Githanjali’s book of short stories, The Rock That Was Not, deals with Indian women who are striving hard to stay afloat in wedlock, while claiming their own identity. Marriage becomes a tool for patriarchy to suppress their identity. Unfortunately, for millions of Indian girls the ultimate ‘goal’ of their life is still to get married at a ‘marriageable age’ irrespective of who they may be getting married to.
The title of the book is taken from the first story titled ‘The Rock That Was Not’ where Prathima the protagonist undergoes a silicon implant to enhance her non-existent breasts as they fail to satisfy her husband Ashok. ‘Her husband got the artificial pouches fixed in her body like trophies on a wall because she did not have those lumps of flesh’ (p. 14) She goes through a traumatic journey all through her life due to these foreign objects inside her body. After she is detected with breast cancer, Prathima emerges to be a ‘new woman’ by her positive will to regain control of her body.

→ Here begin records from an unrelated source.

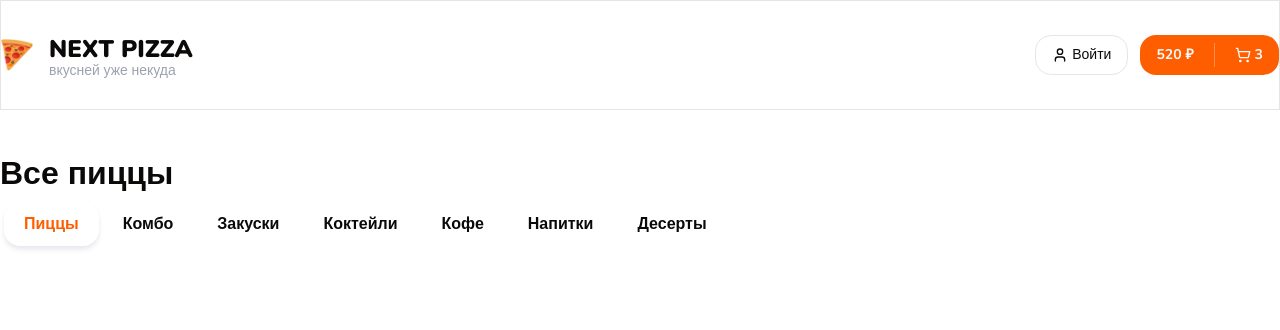
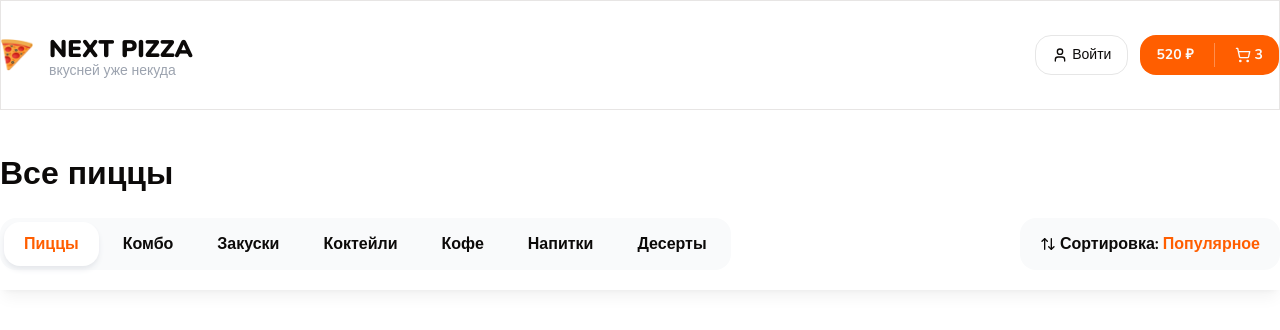
Before and after one commit to Kravchenko-Sergey/next-pizza, a Next.js app: page / in a window 1280 px wide. Shown: the top 330 px of the page. Built offline with nearby package versions, Linux system fonts and the light colour scheme.

Commit message:
feat: add topBar component

```diff
--- a/src/app/page.tsx
+++ b/src/app/page.tsx
@@ -1,13 +1,14 @@
-import { Container, Title } from '@/components/shared'
+import { Container, SortPopup, Title } from '@/components/shared'
 import { Categories } from '@/components/shared/categories'
+import { TopBar } from '@/components/shared/top-bar'
 
 export default function Home() {
   return (
     <>
       <Container className='mt-10'>
         <Title text='Все пиццы' size='lg' className='font-extrabold' />
-        <Categories className='' />
       </Container>
+      <TopBar />
     </>
   )
 }
--- a/src/components/shared/categories.tsx
+++ b/src/components/shared/categories.tsx
@@ -13,7 +13,7 @@ export const Categories = ({ className }: CategoriesProps) => {
   const categories = ['Пиццы', 'Комбо', 'Закуски', 'Коктейли', 'Кофе', 'Напитки', 'Десерты']
 
   return (
-    <div className={cn('inline-flex gap-1 p-1 rounded-2xl', className)}>
+    <div className={cn('inline-flex gap-1 p-1 bg-gray-50 rounded-2xl', className)}>
       {categories.map((category, index) => {
         return (
           <a
--- a/src/components/shared/index.ts
+++ b/src/components/shared/index.ts
@@ -1,3 +1,4 @@
 export { Container } from './container'
 export { Header } from './header'
 export { Title } from './title'
+export { SortPopup } from './sort-popup'
--- /dev/null
+++ b/src/components/shared/sort-popup.tsx
@@ -0,0 +1,18 @@
+import { cn } from '@/lib/utils'
+import { ArrowUpDown } from 'lucide-react'
+
+type SortPopupProps = {
+  className: string
+}
+
+export const SortPopup = ({ className }: SortPopupProps) => {
+  return (
+    <div
+      className={cn('inline-flex items-center gap-1 bg-gray-50 px-5 h-[52px] rounded-2xl cursor-pointer', className)}
+    >
+      <ArrowUpDown className='w-4 h-4' />
+      <b>Сортировка:</b>
+      <b className='text-primary'>Популярное</b>
+    </div>
+  )
+}
--- /dev/null
+++ b/src/components/shared/top-bar.tsx
@@ -0,0 +1,19 @@
+import { cn } from '@/lib/utils'
+import { Categories } from '@/components/shared/categories'
+import { SortPopup } from '@/components/shared/sort-popup'
+import { Container } from '@/components/shared/container'
+
+type TopBarProps = {
+  className?: string
+}
+
+export const TopBar = ({ className }: TopBarProps) => {
+  return (
+    <div className={cn('sticky top-0 bg-white py-5 shadow-lg shadow-black/5 z-10')}>
+      <Container className='flex items-center justify-between'>
+        <Categories className='' />
+        <SortPopup className='' />
+      </Container>
+    </div>
+  )
+}
```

In ‘Offering’ Malanbi is married at an early age to a man double her age, and her life is a living hell. She does all that a dutiful and obedient wife does but is tortured by her abusive husband. She has no one to express her agony to but her daughter Tabassum. When detected with tumour and advised by the doctor to get her uterus removed, she pleads to her womanizer husband not to marry again after her operation (p. 29). The protagonist of the story ‘Nymphomaniac’ is Rudra who feels trapped in her home and loveless marriage. She is the mother of two grown up children, Neha and Karthik. Rudra tolerates the waywardness of her children and the womanizing of her artist husband Nagesh. ‘Same loneliness! Was that my life! Did I take birth to play my roles as mother and wife, face abuse and humiliation, fulfil their needs and serve these three throughout my life?’ (p. 50). Yet, when she falls in love with a stranger called Madhu, she is reminded about her duties as a wife and being a mother of two.